[Front-end code edit data]
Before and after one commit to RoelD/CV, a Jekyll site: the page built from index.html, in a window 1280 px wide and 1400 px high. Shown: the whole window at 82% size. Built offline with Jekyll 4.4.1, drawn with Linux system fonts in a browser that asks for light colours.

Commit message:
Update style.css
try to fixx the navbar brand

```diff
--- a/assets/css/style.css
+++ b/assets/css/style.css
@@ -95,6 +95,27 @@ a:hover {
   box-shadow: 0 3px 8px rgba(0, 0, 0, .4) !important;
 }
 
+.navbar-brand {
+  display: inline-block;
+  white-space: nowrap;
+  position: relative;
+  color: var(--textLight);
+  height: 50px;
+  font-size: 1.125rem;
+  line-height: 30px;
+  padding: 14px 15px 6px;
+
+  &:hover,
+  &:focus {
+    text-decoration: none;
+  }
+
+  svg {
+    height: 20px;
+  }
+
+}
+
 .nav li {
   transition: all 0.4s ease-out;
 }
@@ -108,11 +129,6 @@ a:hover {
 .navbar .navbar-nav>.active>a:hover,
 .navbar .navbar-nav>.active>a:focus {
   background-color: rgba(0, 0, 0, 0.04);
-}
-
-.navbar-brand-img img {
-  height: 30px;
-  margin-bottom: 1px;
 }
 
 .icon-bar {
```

PROBLEM TO WORK ON:
Count how many lines in the data contain the word "color". Reply with that number only.

RESULT FOR THIS TASK:
2